# WHAT THIS TASK INVOLVES:
Each line in the records that mentions the word "bold" needs to be listed.
⟨
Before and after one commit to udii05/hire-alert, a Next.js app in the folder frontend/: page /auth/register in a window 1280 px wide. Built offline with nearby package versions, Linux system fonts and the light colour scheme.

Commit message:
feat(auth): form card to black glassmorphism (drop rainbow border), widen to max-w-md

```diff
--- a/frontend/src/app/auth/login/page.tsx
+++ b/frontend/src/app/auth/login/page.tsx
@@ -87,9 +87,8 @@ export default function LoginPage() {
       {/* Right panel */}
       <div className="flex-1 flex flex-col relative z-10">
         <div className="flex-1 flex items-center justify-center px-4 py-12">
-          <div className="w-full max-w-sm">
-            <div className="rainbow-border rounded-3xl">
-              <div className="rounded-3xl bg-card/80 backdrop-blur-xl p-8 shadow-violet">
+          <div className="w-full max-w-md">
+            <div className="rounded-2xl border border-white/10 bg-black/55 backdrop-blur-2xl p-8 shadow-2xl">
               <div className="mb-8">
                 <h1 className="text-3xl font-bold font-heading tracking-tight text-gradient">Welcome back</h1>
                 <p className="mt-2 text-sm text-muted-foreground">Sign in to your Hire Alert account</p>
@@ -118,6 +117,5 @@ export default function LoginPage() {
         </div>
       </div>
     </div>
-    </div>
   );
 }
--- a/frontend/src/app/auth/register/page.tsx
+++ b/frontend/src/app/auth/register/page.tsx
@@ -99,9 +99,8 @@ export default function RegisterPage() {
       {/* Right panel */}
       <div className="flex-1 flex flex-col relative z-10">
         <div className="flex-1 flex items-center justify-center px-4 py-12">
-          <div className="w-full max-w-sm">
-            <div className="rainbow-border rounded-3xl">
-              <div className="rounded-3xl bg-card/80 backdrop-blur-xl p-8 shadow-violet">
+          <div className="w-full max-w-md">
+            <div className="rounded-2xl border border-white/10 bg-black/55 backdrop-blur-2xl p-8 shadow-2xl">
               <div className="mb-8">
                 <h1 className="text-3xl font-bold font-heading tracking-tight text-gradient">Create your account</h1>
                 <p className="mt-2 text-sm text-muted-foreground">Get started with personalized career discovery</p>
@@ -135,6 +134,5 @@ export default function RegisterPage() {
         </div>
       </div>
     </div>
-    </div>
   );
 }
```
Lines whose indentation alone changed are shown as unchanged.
⟩
# WRITTEN SOLUTION:
                 <h1 className="text-3xl font-bold font-heading tracking-tight text-gradient">Welcome back</h1>
                 <h1 className="text-3xl font-bold font-heading tracking-tight text-gradient">Create your account</h1>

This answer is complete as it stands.